  • Having looked closely at the footage generated from the mashup debate, I have to admit I'm pretty underwhelmed. There doesn't seem to be much citizen involvement at all beyond the ability to create mashups of the candidates' responses and embed them on individual sites. The questioners, Bill Maher and Charlie Rose, are nice guys and all, but they're not exactly emblematic of the people. Weren't we promised an "interactive" forum in which we could directly address the candidates? In the end, citizens didn't get to ask any questions themselves and are limited to post-debate video editing. In any event, this experiment does pave the way for future, more adventurous attempts at online debates.
  • Many months ago techPresident's Micah Sifry reported on a fascinating controversy involving an Obama volunteer's MySpace page and the Obama campaign's clunky attempt to take it over. The story was covered across the media, including on CBC radio, which produced an absorbing interview with Micah for its Search Engine show, which was still in development. Now the show is a full part of CBC's rotation, and they've re-produced Micah's segment, which you can listen to here. They've done a great job with it - do take a moment to listen.

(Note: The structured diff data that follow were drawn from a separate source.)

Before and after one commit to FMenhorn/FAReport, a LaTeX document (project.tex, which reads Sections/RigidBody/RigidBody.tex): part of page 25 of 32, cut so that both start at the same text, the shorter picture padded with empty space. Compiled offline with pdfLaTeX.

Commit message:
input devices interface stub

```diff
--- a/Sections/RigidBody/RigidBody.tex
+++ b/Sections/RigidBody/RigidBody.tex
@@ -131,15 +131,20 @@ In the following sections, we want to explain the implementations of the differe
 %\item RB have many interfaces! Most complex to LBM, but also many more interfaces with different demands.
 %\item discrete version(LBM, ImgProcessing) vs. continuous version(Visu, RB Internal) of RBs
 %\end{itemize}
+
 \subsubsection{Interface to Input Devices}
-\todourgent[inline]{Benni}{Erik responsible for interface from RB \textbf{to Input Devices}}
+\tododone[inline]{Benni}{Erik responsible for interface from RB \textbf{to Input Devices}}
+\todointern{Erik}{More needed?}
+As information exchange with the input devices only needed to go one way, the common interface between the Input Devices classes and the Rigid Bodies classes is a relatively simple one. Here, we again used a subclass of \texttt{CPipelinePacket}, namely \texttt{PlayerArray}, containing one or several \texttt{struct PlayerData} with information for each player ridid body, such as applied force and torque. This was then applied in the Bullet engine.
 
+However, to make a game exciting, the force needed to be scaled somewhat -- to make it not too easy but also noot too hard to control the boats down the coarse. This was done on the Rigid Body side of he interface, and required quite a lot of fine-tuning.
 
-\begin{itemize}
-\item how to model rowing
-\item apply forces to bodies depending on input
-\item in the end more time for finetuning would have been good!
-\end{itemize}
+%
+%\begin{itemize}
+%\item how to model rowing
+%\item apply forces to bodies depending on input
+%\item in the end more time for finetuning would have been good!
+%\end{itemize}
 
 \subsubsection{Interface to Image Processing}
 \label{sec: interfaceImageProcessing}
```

The Candidates on the Web

  • Ron Paul may still be just a blip in the national polls, but at the rate he's going, he'll surely be elected Presdient of the Web 2.0. Bill Tancer, writing in Time, says that Paul, despite polling at around 3% nationally, "represents the new 2.0 candidate, with his success recruiting supporters through new social media channels." His national poll numbers might be skewed however, since younger voters tend to abandon land lines in favor of cell phones, which aren't reached by pollsters. We'll have to wait until the primaries to gauge Paul's true popularity on the ground.

In Case You Missed It...

Check out our second semi-subjective, semi-scientific round up of our favorite political videos. If you have seen (or made) a video that you think we should include, we want to hear from you! Just send us an email at info-at-techpresident-dot-com and put the words "Political Video" in the subject line.

Did conservatives miss an opportunity to tap conservative outrage at MoveOn's General Betray Us ad? Patrick Ruffini thinks so.

Steve Garfield viewed the videos for the Huffington Post/Yahoo/Slate mashup debate and discovered that Chris Dodd supports marijuana decriminalization. Who knew?

Micah Sifry's re-posting of his and Andrew Rasiej's Politico column about the General Betray Us ad received some heated responses about whether any publicity is good publicity, and the merits of such a controversial ad.